Photo: Sam Morris / Las Vegas Sun

In the last two weeks, a pair of double crimes rocked the Valley: a murder-suicide and a second murder-attempted suicide. In both cases, the murder victims were women and the suicide victims were men. The similarity of the two crimes—they both happened in the north end of the Valley within a few days of each other—raises questions about whether the recession is pushing more people to acts of violence, in particular suicide.

In Nevada this is an important question, since the state has historically been among those with the highest per-capita rates of suicide. Nevada’s rate hovers just above 19 people per 100,000, nearly double the national average.

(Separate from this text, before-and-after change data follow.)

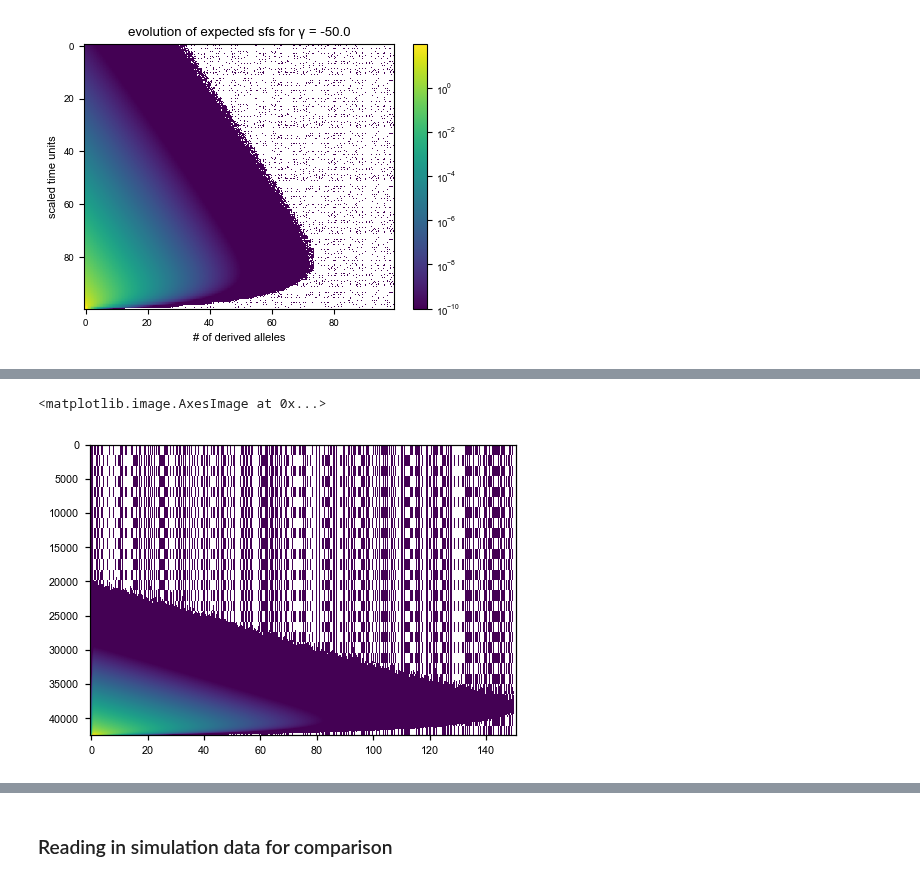
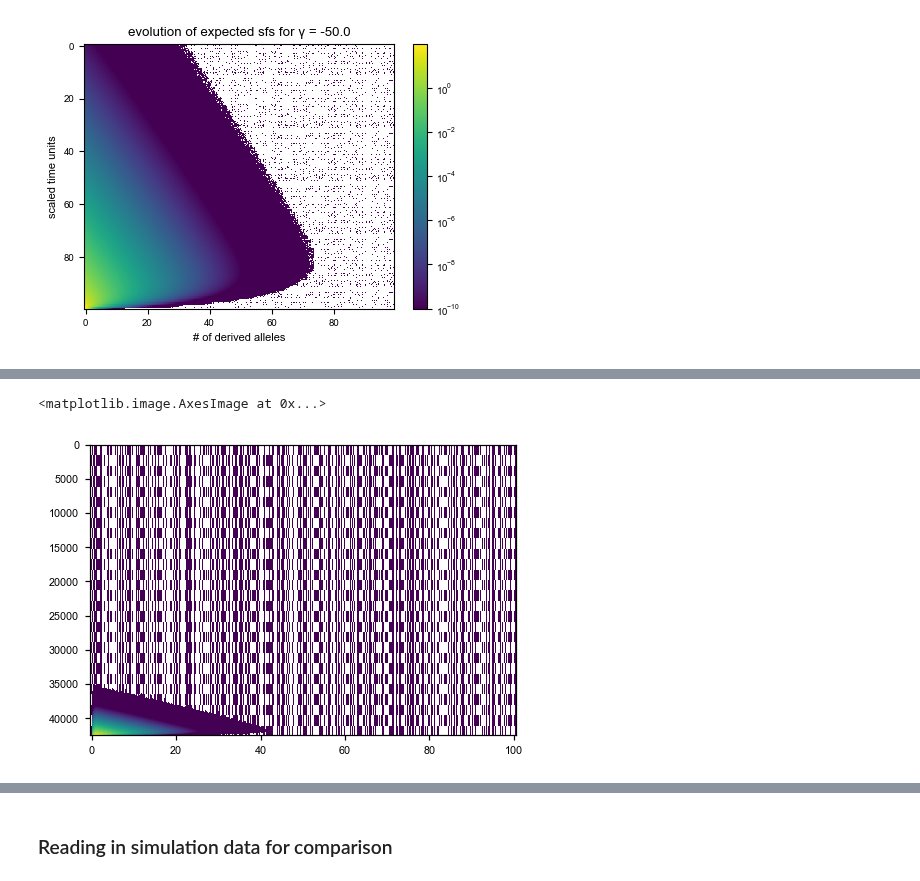
Before and after one commit to VivaswatS/selCoefEst, a Jupyter notebook: mom-framework.ipynb, the cells around one changed output, grey strips where cells are left out. Drawn from its saved outputs; the diff is of its cells as text; code cells hidden in the pictures.

```diff
--- a/mom-framework.ipynb
+++ b/mom-framework.ipynb
@@ -28,7 +28,7 @@ plt.rcParams.update({"figure.facecolor": "white"})
 N = 5000
 s = -10/N # 25/N -> gamma = 50 - strong selection
 mu = 1.25e-8 # human mutation rate
-n = 20 # 2 * # of inds sampled, diploid
+n = 40 # 2 * # of inds sampled, diploid
 
 # start in generation 10 so generation 11 has all zeros (going back in time)
 tot_gen = 10000
@@ -174,7 +143,6 @@ plt.colorbar(); plt.show()
 # %% [output]
 [figure]
 # %%
-J = calcJK13(n)
 S = 0.5 * s * calcS(n+1, J)
 D = 0.25/N * calcD(n+1)
 # %%
@@ -299,11 +266,11 @@ def run_mom_iterate(a, n, s, N, mu, misc):
     return mu*mom[:-1,:]
 # %%
 # fs = run_mom_integrate(2500, 120, -10/N, N, mu, misc = {'dt_fac':0.02, 'adapt_dt':False})
-mom = run_mom_iterate(42500, 150, 0.5*gamma[21]/N, N, mu, np.nan)
+mom = run_mom_iterate(42500, 100, 0.5*gamma[0]/N, N, mu, np.nan)
 plt.imshow((mom),aspect='auto',norm=colors.LogNorm(vmax=10e-7,vmin=10e-30))
 # fs.shape, mom.shape
 # plt.scatter(mom[-2000,1:-1], fs2[-2000,1:-1], color='grey', alpha=0.75) #plt.loglog()
 # plt.axline((0,0),slope=1,color='red',ls='--')
 # %% [output]
 <matplotlib.image.AxesImage at 0x...>
-[figure, old version]
+[figure, new version]
```
Also changed, not shown: parts of 36 cells of this notebook.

According to the Clark County Coroner’s Office, there were 351 suicides completed in 2006, 349 in 2007 and 385 in 2008. In 2009 so far there have been 244 suicides, which suggests a year-end pace a little below last year’s. The American Association of Suicidology maintains that while there’s a good correlation between unemployment and suicide, there’s no “clear association” between suicide rates in the U.S. and economic recessions. Short-term increases in unemployment, in other words, are not likely to register in the data. Still, throughout the late ’20s and early ’30s, as the Great Depression took hold of America, rates of suicide shot up from an average of between 11 and 12 per 100,000 between 1918 and 1926 to a peak of 17.4 in 1933.

“In the absence of people leaving notes which clearly say, ‘I’ve lost everything, my house my job my family,’ in the absence of evidence that those notes are on the rise, it’s very hard to say anything at all, except to note linkages,” says Matt Wray, an assistant professor of sociology at Temple University in Philadelphia, who’s done extensive research on suicide in Nevada.

But what about murder-suicide? “You’ve got two extremely difficult issues,” says Linda Flatt, suicide prevention trainer with the Nevada Office of Suicide Prevention. “It’s difficult for survivors. They don’t know where they fit.”

According to Wray, cops refer to murder-suicides with the shorthand “homi-sui,” but do these crimes warrant consideration as a specific kind of crime? At this point, probably not. There’s not enough data to correlate suicides with homicides to reliably establish how prevalent these double tragedies are. Homicide investigators tend to treat them as homicides. Wray says that only domestic violence researchers tend to treat murder-suicides as distinct events, since so much of the pattern is an “estranged boyfriend or husband killing a woman.”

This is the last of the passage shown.